### Problem
Would you please return the lines of the material that contain the word "agent"?

### The data
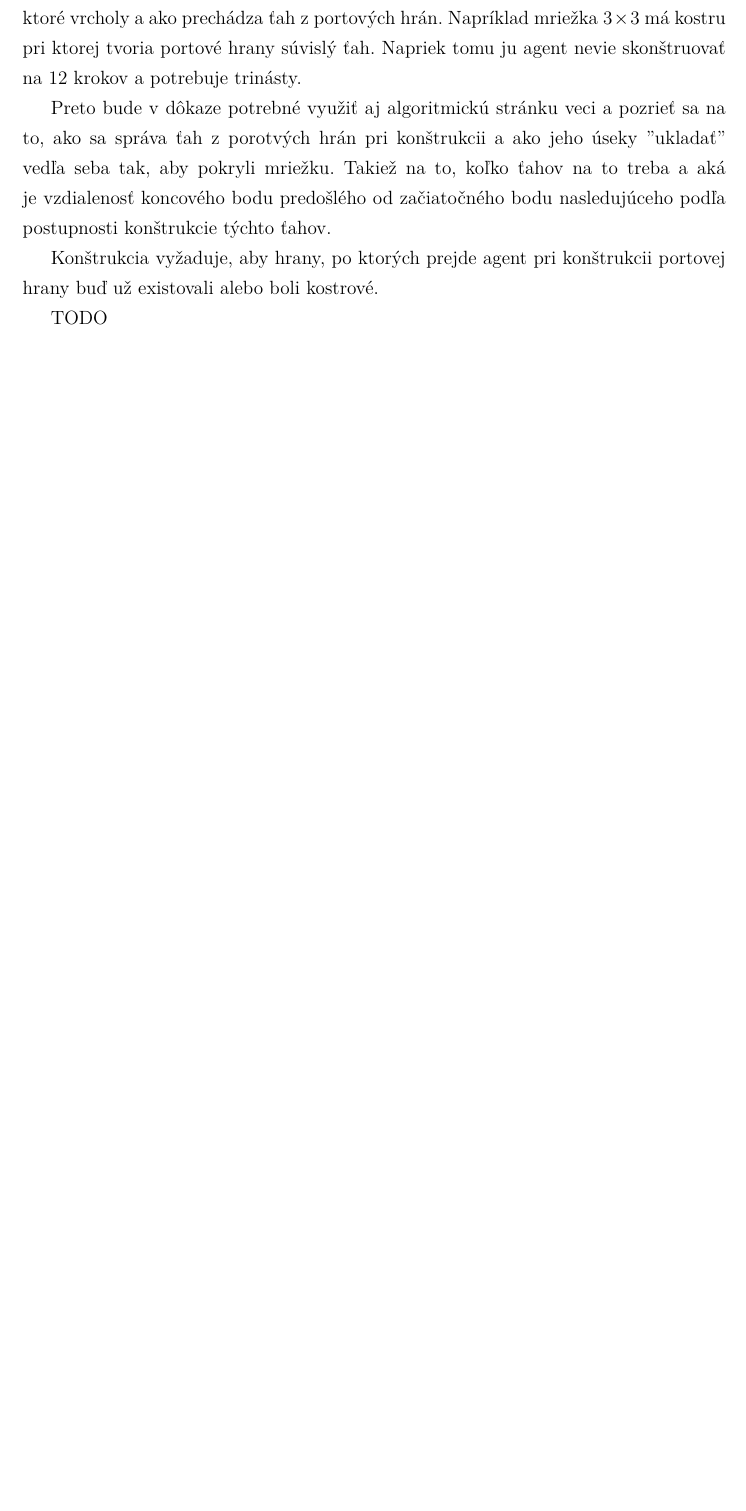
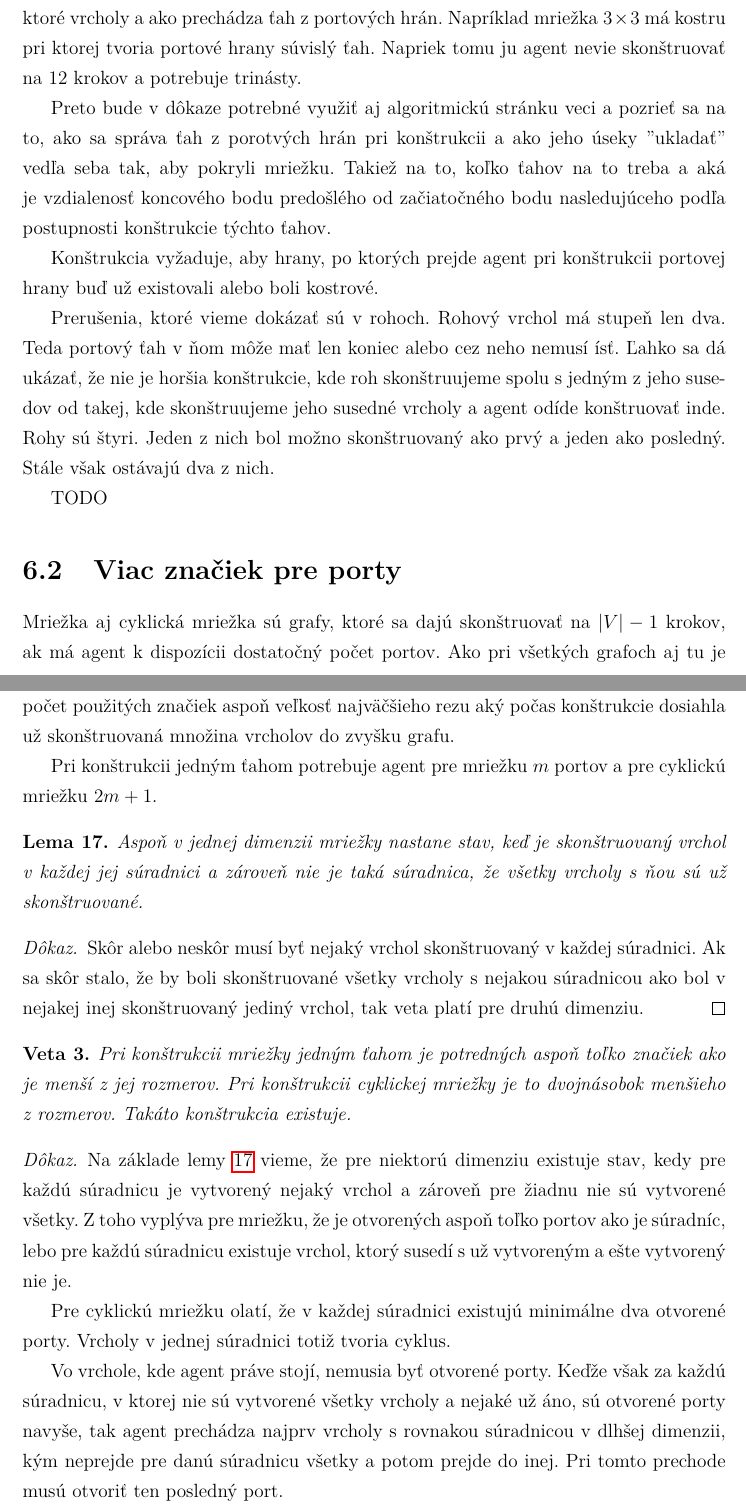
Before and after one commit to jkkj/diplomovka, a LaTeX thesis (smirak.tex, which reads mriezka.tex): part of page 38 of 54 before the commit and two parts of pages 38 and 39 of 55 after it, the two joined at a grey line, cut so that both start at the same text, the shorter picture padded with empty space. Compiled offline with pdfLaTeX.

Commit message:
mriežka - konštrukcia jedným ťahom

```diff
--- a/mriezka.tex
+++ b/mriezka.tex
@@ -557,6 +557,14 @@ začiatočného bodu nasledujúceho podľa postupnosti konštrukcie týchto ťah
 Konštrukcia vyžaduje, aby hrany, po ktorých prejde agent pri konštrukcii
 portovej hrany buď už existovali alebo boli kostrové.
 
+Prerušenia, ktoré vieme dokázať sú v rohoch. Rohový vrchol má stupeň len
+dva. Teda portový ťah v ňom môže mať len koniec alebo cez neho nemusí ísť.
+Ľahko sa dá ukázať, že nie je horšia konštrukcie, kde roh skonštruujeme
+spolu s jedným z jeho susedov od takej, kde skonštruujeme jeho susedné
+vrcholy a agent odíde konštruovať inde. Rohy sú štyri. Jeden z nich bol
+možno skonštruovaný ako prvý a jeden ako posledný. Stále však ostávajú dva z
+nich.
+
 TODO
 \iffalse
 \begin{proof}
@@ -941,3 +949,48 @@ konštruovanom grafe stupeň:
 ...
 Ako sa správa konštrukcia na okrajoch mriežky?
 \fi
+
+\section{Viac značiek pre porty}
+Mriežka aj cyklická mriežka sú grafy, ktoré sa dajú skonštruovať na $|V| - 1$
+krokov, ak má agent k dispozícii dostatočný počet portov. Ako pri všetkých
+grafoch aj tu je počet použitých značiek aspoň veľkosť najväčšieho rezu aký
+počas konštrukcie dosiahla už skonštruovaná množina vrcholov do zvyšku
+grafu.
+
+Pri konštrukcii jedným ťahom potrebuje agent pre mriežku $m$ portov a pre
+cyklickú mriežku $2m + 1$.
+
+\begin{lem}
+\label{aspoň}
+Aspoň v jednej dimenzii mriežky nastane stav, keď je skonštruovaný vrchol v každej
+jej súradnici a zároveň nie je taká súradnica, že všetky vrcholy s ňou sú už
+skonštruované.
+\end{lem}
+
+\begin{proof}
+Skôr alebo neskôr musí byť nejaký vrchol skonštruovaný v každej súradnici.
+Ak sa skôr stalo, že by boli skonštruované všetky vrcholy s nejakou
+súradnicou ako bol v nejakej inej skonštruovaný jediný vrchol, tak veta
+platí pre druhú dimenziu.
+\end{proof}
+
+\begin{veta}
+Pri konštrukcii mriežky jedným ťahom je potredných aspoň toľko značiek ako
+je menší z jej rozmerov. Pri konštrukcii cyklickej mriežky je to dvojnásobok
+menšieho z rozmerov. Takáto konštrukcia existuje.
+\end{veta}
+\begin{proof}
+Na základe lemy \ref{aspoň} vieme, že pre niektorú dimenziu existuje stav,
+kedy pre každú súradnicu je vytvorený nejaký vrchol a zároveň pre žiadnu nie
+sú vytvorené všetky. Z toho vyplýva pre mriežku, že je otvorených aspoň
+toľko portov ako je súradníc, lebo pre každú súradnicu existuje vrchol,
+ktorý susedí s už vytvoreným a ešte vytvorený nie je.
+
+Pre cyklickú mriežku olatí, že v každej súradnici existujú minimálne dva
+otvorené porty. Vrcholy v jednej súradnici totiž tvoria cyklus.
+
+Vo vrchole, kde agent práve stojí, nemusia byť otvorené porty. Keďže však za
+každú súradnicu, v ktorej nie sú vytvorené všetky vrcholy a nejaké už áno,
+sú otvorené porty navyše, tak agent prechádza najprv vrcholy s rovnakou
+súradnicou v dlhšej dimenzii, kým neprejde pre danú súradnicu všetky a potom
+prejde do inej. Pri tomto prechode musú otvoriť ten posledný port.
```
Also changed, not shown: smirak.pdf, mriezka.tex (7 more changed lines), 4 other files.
...
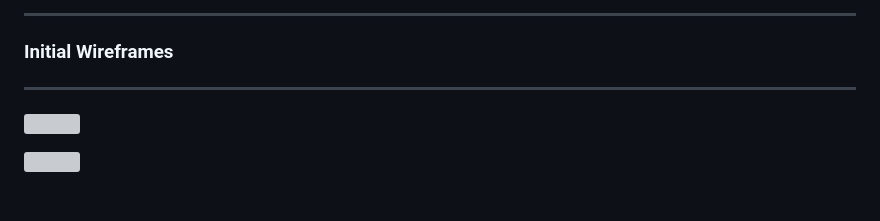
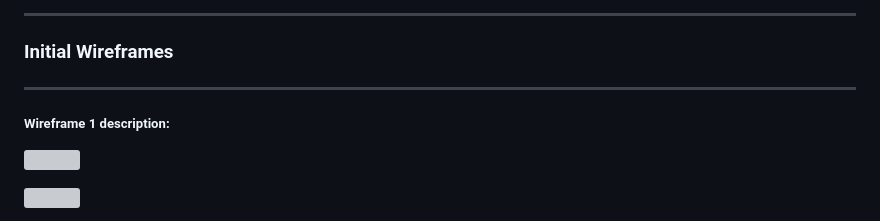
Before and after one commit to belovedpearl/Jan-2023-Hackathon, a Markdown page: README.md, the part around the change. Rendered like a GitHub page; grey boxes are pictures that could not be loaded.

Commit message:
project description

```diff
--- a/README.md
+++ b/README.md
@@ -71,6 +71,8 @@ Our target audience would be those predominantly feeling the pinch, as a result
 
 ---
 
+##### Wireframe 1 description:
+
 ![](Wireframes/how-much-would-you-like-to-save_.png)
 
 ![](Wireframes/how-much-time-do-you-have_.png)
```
==
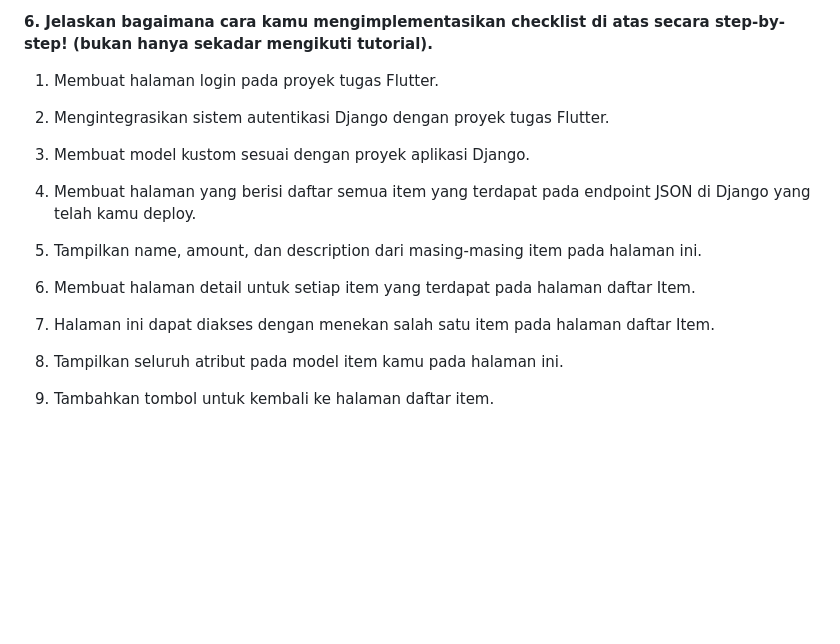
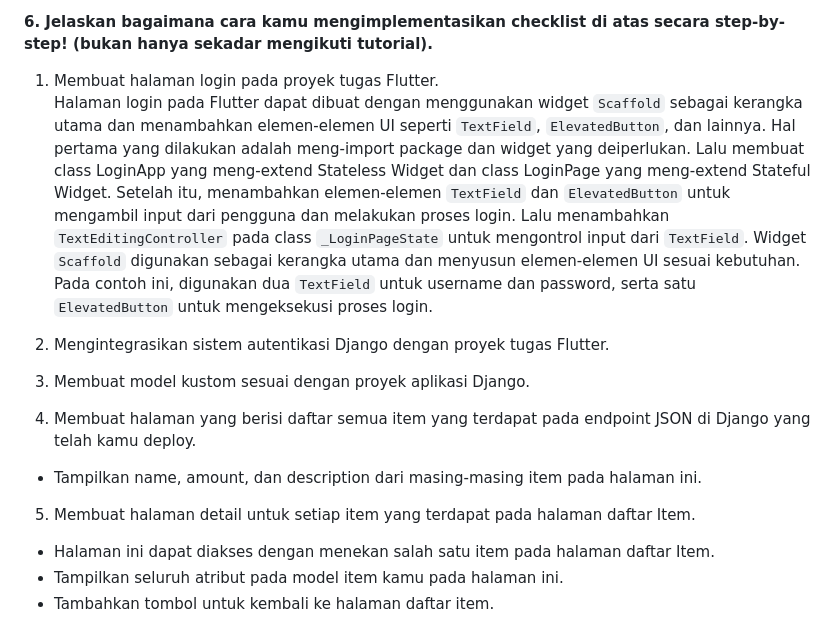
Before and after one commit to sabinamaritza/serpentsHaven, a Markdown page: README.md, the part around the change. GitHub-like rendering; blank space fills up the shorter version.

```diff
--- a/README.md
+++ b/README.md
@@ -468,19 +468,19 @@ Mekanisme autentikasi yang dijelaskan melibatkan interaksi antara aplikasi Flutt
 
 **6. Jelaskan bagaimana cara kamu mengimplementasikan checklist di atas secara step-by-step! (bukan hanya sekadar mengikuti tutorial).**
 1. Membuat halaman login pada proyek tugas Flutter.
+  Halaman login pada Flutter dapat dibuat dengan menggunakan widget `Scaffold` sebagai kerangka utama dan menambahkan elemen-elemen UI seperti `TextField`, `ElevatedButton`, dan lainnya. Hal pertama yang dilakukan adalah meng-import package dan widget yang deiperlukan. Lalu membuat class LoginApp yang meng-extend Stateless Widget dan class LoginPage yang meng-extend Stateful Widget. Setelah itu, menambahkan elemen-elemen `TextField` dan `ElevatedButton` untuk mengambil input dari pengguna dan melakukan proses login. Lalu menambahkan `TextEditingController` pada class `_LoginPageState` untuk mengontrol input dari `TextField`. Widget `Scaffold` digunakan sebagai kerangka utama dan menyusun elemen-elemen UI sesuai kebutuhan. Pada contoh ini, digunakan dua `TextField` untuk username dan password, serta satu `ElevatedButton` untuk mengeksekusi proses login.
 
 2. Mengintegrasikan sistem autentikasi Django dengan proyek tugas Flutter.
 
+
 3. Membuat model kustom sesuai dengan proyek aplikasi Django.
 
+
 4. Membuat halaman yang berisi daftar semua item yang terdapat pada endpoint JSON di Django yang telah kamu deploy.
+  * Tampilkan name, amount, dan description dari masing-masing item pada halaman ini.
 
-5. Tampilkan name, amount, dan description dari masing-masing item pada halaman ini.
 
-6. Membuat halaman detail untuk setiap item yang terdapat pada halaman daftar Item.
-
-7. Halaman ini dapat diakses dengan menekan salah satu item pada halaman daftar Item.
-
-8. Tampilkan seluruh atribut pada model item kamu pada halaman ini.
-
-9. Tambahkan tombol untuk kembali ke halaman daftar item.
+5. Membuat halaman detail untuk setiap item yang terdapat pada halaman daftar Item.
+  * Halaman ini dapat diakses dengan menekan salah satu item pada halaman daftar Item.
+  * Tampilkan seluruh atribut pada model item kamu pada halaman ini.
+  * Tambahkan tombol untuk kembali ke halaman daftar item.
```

### Answer space
 Konštrukcia vyžaduje, aby hrany, po ktorých prejde agent pri konštrukcii
+vrcholy a agent odíde konštruovať inde. Rohy sú štyri. Jeden z nich bol
+krokov, ak má agent k dispozícii dostatočný počet portov. Ako pri všetkých
+Pri konštrukcii jedným ťahom potrebuje agent pre mriežku $m$ portov a pre
+Vo vrchole, kde agent práve stojí, nemusia byť otvorené porty. Keďže však za
+sú otvorené porty navyše, tak agent prechádza najprv vrcholy s rovnakou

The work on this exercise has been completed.